Supplied records START

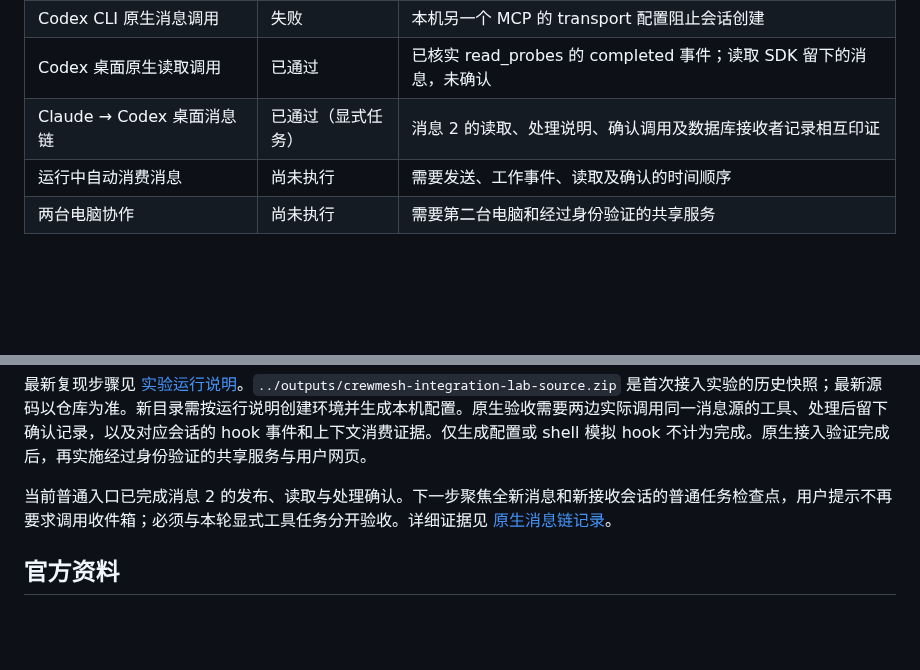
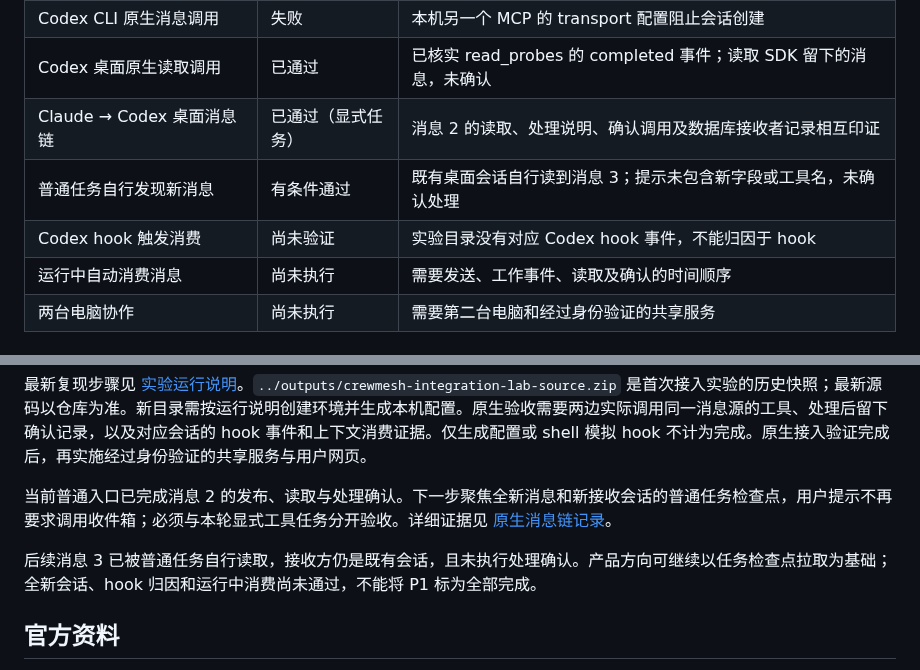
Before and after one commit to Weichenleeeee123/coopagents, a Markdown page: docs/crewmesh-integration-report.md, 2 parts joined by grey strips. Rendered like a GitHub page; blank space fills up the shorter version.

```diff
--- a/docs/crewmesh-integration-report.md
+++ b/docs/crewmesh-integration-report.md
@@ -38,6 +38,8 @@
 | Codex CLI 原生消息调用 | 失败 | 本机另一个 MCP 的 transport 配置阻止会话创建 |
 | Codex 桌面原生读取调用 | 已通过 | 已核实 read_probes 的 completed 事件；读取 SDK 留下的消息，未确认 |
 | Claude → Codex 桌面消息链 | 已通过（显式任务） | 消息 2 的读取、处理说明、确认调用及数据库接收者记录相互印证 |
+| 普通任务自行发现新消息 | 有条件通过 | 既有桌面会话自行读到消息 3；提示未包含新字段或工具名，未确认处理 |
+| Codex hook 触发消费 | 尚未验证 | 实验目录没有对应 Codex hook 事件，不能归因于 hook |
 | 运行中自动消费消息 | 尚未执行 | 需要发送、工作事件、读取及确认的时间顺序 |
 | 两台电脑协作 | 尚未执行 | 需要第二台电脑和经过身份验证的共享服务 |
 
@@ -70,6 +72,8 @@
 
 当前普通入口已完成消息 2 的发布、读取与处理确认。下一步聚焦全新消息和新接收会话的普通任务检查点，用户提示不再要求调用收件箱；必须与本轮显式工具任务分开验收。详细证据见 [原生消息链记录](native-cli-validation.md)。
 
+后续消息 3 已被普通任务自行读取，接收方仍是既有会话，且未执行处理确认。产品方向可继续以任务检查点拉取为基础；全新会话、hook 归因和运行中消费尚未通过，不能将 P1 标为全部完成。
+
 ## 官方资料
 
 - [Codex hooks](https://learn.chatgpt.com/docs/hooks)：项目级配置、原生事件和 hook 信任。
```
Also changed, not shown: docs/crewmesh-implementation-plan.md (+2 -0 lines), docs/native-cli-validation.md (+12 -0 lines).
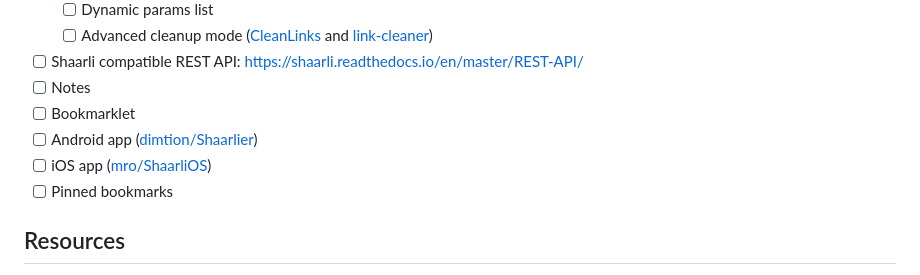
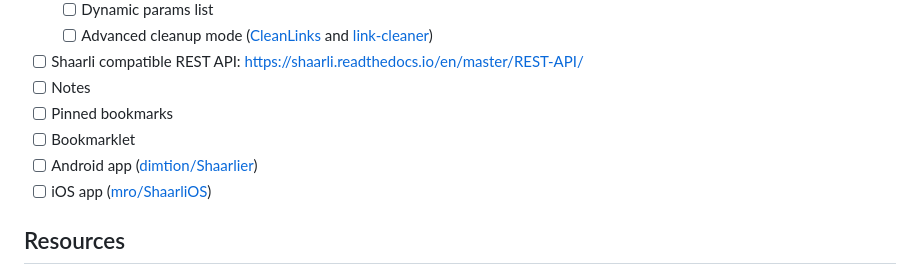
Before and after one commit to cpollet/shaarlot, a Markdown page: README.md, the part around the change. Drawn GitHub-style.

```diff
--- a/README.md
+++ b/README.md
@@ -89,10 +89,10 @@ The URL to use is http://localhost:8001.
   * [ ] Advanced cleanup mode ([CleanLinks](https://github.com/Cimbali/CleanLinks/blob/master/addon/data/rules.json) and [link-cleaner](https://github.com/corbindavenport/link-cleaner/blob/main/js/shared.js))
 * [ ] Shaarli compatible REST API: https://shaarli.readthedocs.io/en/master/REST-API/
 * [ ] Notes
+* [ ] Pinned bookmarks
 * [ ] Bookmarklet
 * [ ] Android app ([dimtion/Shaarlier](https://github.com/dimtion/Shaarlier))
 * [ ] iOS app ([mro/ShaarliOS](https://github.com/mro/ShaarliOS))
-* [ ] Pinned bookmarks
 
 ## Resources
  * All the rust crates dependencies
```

Supplied records END

Go over the entries above and tally the lines holding "integration"; please answer with the number alone.

▸ Completed exercise: 3